**Your task:** Output the listing exactly, leaving out no line.

━━━━━ Source records ━━━━━

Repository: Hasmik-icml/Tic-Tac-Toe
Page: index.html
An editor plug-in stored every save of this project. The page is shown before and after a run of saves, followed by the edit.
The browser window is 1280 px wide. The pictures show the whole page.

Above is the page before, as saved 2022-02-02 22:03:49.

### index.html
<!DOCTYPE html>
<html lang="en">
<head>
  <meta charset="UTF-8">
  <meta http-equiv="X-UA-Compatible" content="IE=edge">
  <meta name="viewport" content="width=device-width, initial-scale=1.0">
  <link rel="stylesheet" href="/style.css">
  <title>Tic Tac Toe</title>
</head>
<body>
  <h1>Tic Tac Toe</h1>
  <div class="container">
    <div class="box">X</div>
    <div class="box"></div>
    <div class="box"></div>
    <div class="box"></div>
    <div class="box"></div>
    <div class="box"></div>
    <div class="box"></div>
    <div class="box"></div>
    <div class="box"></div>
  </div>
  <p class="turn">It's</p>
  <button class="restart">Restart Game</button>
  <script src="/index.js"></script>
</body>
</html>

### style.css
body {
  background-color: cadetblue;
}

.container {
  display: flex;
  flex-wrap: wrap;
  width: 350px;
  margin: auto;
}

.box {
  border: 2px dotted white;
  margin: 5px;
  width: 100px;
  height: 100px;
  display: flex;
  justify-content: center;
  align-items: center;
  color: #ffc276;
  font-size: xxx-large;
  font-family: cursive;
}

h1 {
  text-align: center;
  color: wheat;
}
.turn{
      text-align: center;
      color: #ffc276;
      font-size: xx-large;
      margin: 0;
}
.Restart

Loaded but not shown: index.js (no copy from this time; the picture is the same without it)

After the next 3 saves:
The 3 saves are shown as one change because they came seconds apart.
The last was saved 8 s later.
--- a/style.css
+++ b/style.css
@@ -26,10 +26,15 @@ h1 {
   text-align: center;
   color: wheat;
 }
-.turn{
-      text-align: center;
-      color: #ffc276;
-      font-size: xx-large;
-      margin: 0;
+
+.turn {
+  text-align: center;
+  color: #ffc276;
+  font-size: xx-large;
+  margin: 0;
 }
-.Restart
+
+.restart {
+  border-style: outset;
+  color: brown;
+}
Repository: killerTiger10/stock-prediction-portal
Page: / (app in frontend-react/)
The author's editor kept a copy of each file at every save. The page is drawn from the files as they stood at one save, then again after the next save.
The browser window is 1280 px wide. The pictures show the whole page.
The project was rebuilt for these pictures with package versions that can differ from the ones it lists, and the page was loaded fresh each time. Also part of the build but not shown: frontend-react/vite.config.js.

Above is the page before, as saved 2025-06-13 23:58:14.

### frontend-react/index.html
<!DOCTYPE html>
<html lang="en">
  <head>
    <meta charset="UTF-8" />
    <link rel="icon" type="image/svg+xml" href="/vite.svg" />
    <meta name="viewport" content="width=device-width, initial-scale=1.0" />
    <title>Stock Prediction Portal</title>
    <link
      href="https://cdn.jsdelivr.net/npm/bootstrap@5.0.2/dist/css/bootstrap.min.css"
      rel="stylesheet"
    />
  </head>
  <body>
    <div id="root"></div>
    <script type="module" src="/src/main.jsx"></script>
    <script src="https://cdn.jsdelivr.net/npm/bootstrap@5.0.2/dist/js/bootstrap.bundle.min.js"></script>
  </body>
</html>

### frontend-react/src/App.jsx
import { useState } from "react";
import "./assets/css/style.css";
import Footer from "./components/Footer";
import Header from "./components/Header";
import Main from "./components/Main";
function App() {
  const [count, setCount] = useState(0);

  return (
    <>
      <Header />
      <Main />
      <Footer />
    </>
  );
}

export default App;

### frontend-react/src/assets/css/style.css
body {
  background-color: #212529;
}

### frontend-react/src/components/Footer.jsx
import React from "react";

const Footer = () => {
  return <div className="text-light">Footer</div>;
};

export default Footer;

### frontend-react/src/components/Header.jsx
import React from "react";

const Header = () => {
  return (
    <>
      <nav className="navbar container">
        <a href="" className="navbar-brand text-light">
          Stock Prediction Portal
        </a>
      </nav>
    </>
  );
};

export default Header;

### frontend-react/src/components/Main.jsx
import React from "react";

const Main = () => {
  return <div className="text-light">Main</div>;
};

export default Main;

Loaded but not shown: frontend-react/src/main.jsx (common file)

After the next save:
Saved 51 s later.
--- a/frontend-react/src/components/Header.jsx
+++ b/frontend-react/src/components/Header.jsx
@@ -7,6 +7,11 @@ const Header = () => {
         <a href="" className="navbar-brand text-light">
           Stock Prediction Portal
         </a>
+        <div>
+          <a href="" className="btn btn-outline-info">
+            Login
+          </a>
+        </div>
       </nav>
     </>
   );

━━━━━

**Response:**
Repository: Hasmik-icml/Tic-Tac-Toe
Page: index.html
An editor plug-in stored every save of this project. The page is shown before and after a run of saves, followed by the edit.
The browser window is 1280 px wide. The pictures show the whole page.

Above is the page before, as saved 2022-02-02 22:03:49.

### index.html
<!DOCTYPE html>
<html lang="en">
<head>
  <meta charset="UTF-8">
  <meta http-equiv="X-UA-Compatible" content="IE=edge">
  <meta name="viewport" content="width=device-width, initial-scale=1.0">
  <link rel="stylesheet" href="/style.css">
  <title>Tic Tac Toe</title>
</head>
<body>
  <h1>Tic Tac Toe</h1>
  <div class="container">
    <div class="box">X</div>
    <div class="box"></div>
    <div class="box"></div>
    <div class="box"></div>
    <div class="box"></div>
    <div class="box"></div>
    <div class="box"></div>
    <div class="box"></div>
    <div class="box"></div>
  </div>
  <p class="turn">It's</p>
  <button class="restart">Restart Game</button>
  <script src="/index.js"></script>
</body>
</html>

### style.css
body {
  background-color: cadetblue;
}

.container {
  display: flex;
  flex-wrap: wrap;
  width: 350px;
  margin: auto;
}

.box {
  border: 2px dotted white;
  margin: 5px;
  width: 100px;
  height: 100px;
  display: flex;
  justify-content: center;
  align-items: center;
  color: #ffc276;
  font-size: xxx-large;
  font-family: cursive;
}

h1 {
  text-align: center;
  color: wheat;
}
.turn{
      text-align: center;
      color: #ffc276;
      font-size: xx-large;
      margin: 0;
}
.Restart

Loaded but not shown: index.js (no copy from this time; the picture is the same without it)

After the next 3 saves:
The 3 saves are shown as one change because they came seconds apart.
The last was saved 8 s later.
--- a/style.css
+++ b/style.css
@@ -26,10 +26,15 @@ h1 {
   text-align: center;
   color: wheat;
 }
-.turn{
-      text-align: center;
-      color: #ffc276;
-      font-size: xx-large;
-      margin: 0;
+
+.turn {
+  text-align: center;
+  color: #ffc276;
+  font-size: xx-large;
+  margin: 0;
 }
-.Restart
+
+.restart {
+  border-style: outset;
+  color: brown;
+}
Repository: killerTiger10/stock-prediction-portal
Page: / (app in frontend-react/)
The author's editor kept a copy of each file at every save. The page is drawn from the files as they stood at one save, then again after the next save.
The browser window is 1280 px wide. The pictures show the whole page.
The project was rebuilt for these pictures with package versions that can differ from the ones it lists, and the page was loaded fresh each time. Also part of the build but not shown: frontend-react/vite.config.js.

Above is the page before, as saved 2025-06-13 23:58:14.

### frontend-react/index.html
<!DOCTYPE html>
<html lang="en">
  <head>
    <meta charset="UTF-8" />
    <link rel="icon" type="image/svg+xml" href="/vite.svg" />
    <meta name="viewport" content="width=device-width, initial-scale=1.0" />
    <title>Stock Prediction Portal</title>
    <link
      href="https://cdn.jsdelivr.net/npm/bootstrap@5.0.2/dist/css/bootstrap.min.css"
      rel="stylesheet"
    />
  </head>
  <body>
    <div id="root"></div>
    <script type="module" src="/src/main.jsx"></script>
    <script src="https://cdn.jsdelivr.net/npm/bootstrap@5.0.2/dist/js/bootstrap.bundle.min.js"></script>
  </body>
</html>

### frontend-react/src/App.jsx
import { useState } from "react";
import "./assets/css/style.css";
import Footer from "./components/Footer";
import Header from "./components/Header";
import Main from "./components/Main";
function App() {
  const [count, setCount] = useState(0);

  return (
    <>
      <Header />
      <Main />
      <Footer />
    </>
  );
}

export default App;

### frontend-react/src/assets/css/style.css
body {
  background-color: #212529;
}

### frontend-react/src/components/Footer.jsx
import React from "react";

const Footer = () => {
  return <div className="text-light">Footer</div>;
};

export default Footer;

### frontend-react/src/components/Header.jsx
import React from "react";

const Header = () => {
  return (
    <>
      <nav className="navbar container">
        <a href="" className="navbar-brand text-light">
          Stock Prediction Portal
        </a>
      </nav>
    </>
  );
};

export default Header;

### frontend-react/src/components/Main.jsx
import React from "react";

const Main = () => {
  return <div className="text-light">Main</div>;
};

export default Main;

Loaded but not shown: frontend-react/src/main.jsx (common file)

After the next save:
Saved 51 s later.
--- a/frontend-react/src/components/Header.jsx
+++ b/frontend-react/src/components/Header.jsx
@@ -7,6 +7,11 @@ const Header = () => {
         <a href="" className="navbar-brand text-light">
           Stock Prediction Portal
         </a>
+        <div>
+          <a href="" className="btn btn-outline-info">
+            Login
+          </a>
+        </div>
       </nav>
     </>
   );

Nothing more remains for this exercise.